A Greek journalist who published the names of more than 2,000 Greeks with Swiss bank accounts has been acquitted of breaking data privacy laws.
Costas Vaxevanis’s acquittal on Thursday came hours after he went on trial in a case analysts said was a test for press freedom in Greece.
“The court has ruled that you are innocent,” Judge Malia Volika said.
Speaking to Al Jazeera correspondent John Psaropolous after the acquittal, Vaxevanis said: “I want to thank Al Jazeera and the international media who put the story in its real context, saying that this is a question of democracy and freedom of speech in Greece, and created the conditions for coverage in Greece – the Greek networks knew nothing and found out what was going on from the international media, just like in the time of the colonels’ dictatorship.”
The arrest and speedy trial of Vaxevanis, a magazine editor, had aroused international concern and riveted recession-weary Greeks angry at the privileges of the elite.
In his defence, Vaxevanis, 46, accused politicians of hiding the truth and protecting an “untouchable” wealthy elite. He said the trial was politically motivated, calling it “targeted and vengeful”.

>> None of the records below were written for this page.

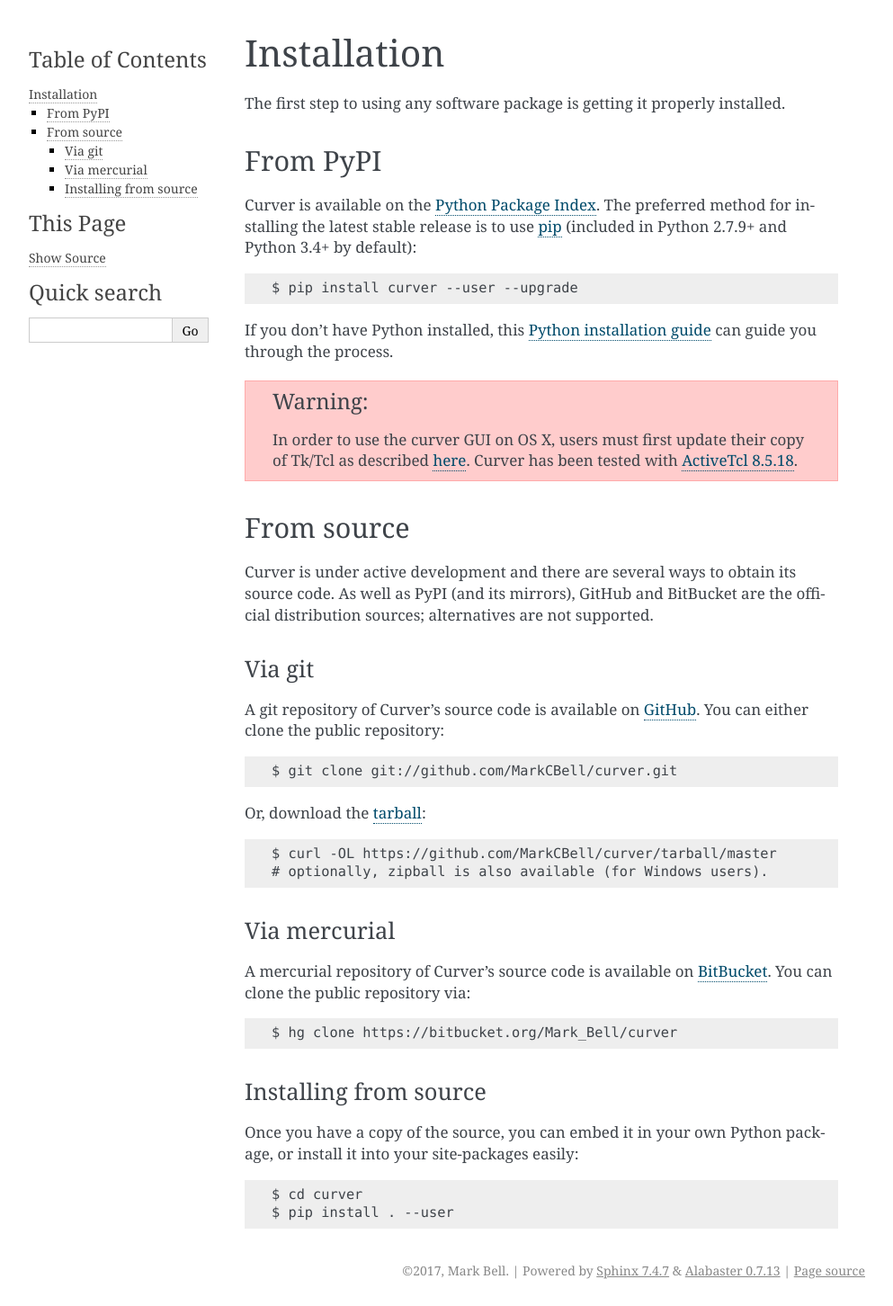
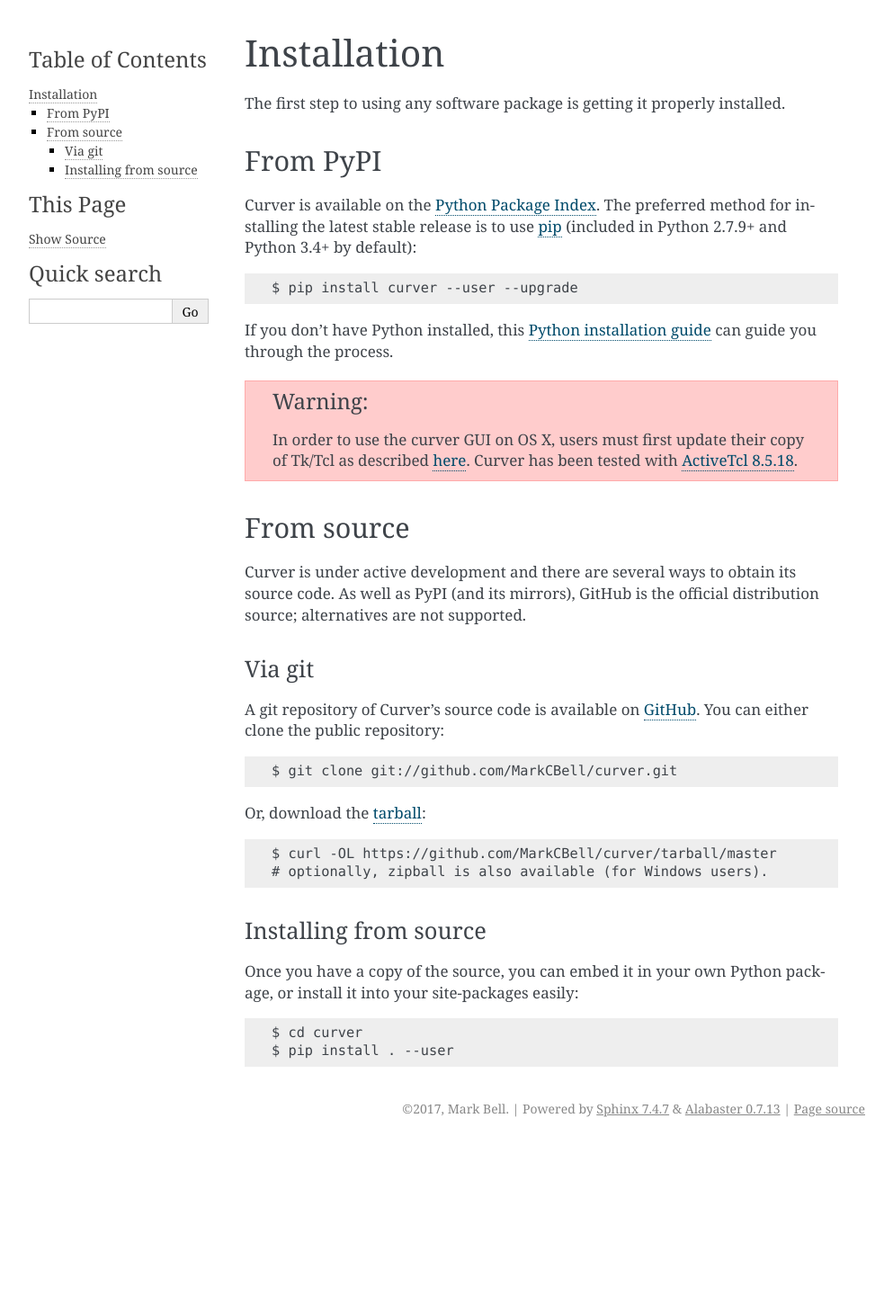
Before and after one commit to MarkCBell/curver, a Sphinx documentation site: the page built from docs/user/install.rst, in a window 1280 px wide. Shown: the whole page at 90% size, without its empty margins (148-1141 px from the left). Built offline with Sphinx 7.4.7, drawn with Linux system fonts in a browser that asks for light colours; pages that are not in the unit, such as notebooks, are missing from menus; after the commit the page ends 1272 px from its top, so only the background shows below that.

Commit message:
Removed references to mercurial and bitbucket.

```diff
--- a/docs/user/install.rst
+++ b/docs/user/install.rst
@@ -23,7 +23,7 @@
 -----------
 
 Curver is under active development and there are several ways to obtain its source code.
-As well as PyPI (and its mirrors), GitHub and BitBucket are the official distribution sources; alternatives are not supported.
+As well as PyPI (and its mirrors), GitHub is the official distribution source; alternatives are not supported.
 
 Via git
 ~~~~~~~
@@ -38,14 +38,6 @@
     $ curl -OL https://github.com/MarkCBell/curver/tarball/master
     # optionally, zipball is also available (for Windows users).
 
-Via mercurial
-~~~~~~~~~~~~~
-
-A mercurial repository of Curver's source code is available  on `BitBucket <https://bitbucket.org/Mark_Bell/curver>`_.
-You can clone the public repository via::
-
-    $ hg clone https://bitbucket.org/Mark_Bell/curver
-
 Installing from source
 ~~~~~~~~~~~~~~~~~~~~~~
 
```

Vaxevanis published the list, called the ‘Lagarde list’, in Hot Doc magazine which he edits. The list took its name after IMF chief Christine Lagarde who handed it to her Greek counterpart two years ago when she was France’s finance minister.

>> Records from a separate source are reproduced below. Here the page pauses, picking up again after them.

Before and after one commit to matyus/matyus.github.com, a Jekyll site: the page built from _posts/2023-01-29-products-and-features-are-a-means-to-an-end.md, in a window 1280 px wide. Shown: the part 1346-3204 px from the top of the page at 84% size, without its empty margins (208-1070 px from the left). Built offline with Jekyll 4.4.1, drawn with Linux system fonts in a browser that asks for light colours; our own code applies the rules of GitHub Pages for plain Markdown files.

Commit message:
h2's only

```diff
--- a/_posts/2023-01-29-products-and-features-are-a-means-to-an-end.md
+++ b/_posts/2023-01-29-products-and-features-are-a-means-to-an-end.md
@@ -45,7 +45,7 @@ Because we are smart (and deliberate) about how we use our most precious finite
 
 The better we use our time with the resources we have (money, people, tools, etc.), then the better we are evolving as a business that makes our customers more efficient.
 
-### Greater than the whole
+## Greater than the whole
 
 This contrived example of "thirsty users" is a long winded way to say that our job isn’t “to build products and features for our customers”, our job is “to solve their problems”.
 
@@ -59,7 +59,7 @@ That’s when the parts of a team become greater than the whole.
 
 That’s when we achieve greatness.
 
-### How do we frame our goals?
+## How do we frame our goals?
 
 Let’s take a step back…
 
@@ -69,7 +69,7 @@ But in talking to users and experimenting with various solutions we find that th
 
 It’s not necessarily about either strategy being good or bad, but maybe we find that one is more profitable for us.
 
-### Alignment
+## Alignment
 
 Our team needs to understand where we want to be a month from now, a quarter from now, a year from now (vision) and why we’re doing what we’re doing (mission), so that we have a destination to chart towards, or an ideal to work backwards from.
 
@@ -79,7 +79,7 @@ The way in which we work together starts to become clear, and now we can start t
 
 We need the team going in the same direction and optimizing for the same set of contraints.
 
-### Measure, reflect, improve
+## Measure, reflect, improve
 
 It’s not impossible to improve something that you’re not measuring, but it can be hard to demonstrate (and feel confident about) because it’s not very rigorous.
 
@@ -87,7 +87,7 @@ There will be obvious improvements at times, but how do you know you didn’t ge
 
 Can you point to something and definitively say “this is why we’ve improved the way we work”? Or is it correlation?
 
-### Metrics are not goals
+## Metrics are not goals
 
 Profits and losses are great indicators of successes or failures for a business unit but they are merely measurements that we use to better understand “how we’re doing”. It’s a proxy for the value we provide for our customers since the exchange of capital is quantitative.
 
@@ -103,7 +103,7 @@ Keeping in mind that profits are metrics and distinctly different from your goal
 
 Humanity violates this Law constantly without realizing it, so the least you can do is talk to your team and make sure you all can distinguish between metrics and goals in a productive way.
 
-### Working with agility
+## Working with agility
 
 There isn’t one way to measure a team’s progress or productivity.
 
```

“The Lagarde list” was then believed lost for two years, but resurfaced in early October, when Greek media printed stories regarding other lists containing names of politicians allegedly probed for their financial transactions.
The list Vaxevanis published contains names of heavyweight former ministers and businessmen, including Leonidas Tzanis, former Greek deputy interior minister, who committed suicide in the beginning of October.
It claimed the people named on the list made major deposits in Swiss banks, inferring that many avoided paying tax in Greece, a nation embroiled in a debt crisis since 2009.
During Thursday’s court proceedings, the court deposed four witnesses, including an opposition member of parliament who sits on the institutions and transparency committee, which has been investigating the affair.
Two former finance ministers and former heads of the police’s financial crimes squad have appeared before that committee, but all said that they no longer possessed copies of the list.
Vaxevanis argued that authorities should instead target tax-dodgers and state officials who do not crack down on tax evasion.
“We will endure this. Will they?” Vaxevanis tweeted ahead of the trial.
His lawyer, Haris Ikonomopoulous, told Al Jazeera that the trial had put the Greek democracy at stake.
“What is at stake today … is transparency, accountability and effectiveness. What is at stake at the end of the day is democracy,” he said on Thursday.
In an article in The Guardian newspaper earlier this week, Vaxevanis wrote: “In Ancient Greek mythology, justice is presented as blind. In modern Greece, it is merely winking and nodding… justice remains in thrall to
“Dealings with banks are carried out in public, not in secrecy. The existence of a bank account is therefore not personal data.”
The allegations of tax evasion against the wealthy as well as the inability of authorities to tackle the phenomenon have increased tension in recession-hit Greece, as the government plans to pass new harsh austerity and reform measures on the already burdened middle class and low-income earners.
Greece has pledged to implement a tough stability and reform programme in return for vital multi-billion euro bailout loans since 2010, so as to keep the country afloat and avert a disorderly default.
Without further aid from the European Union and the International Monetary Fund, the country could financially collapse as early as December, some experts have said.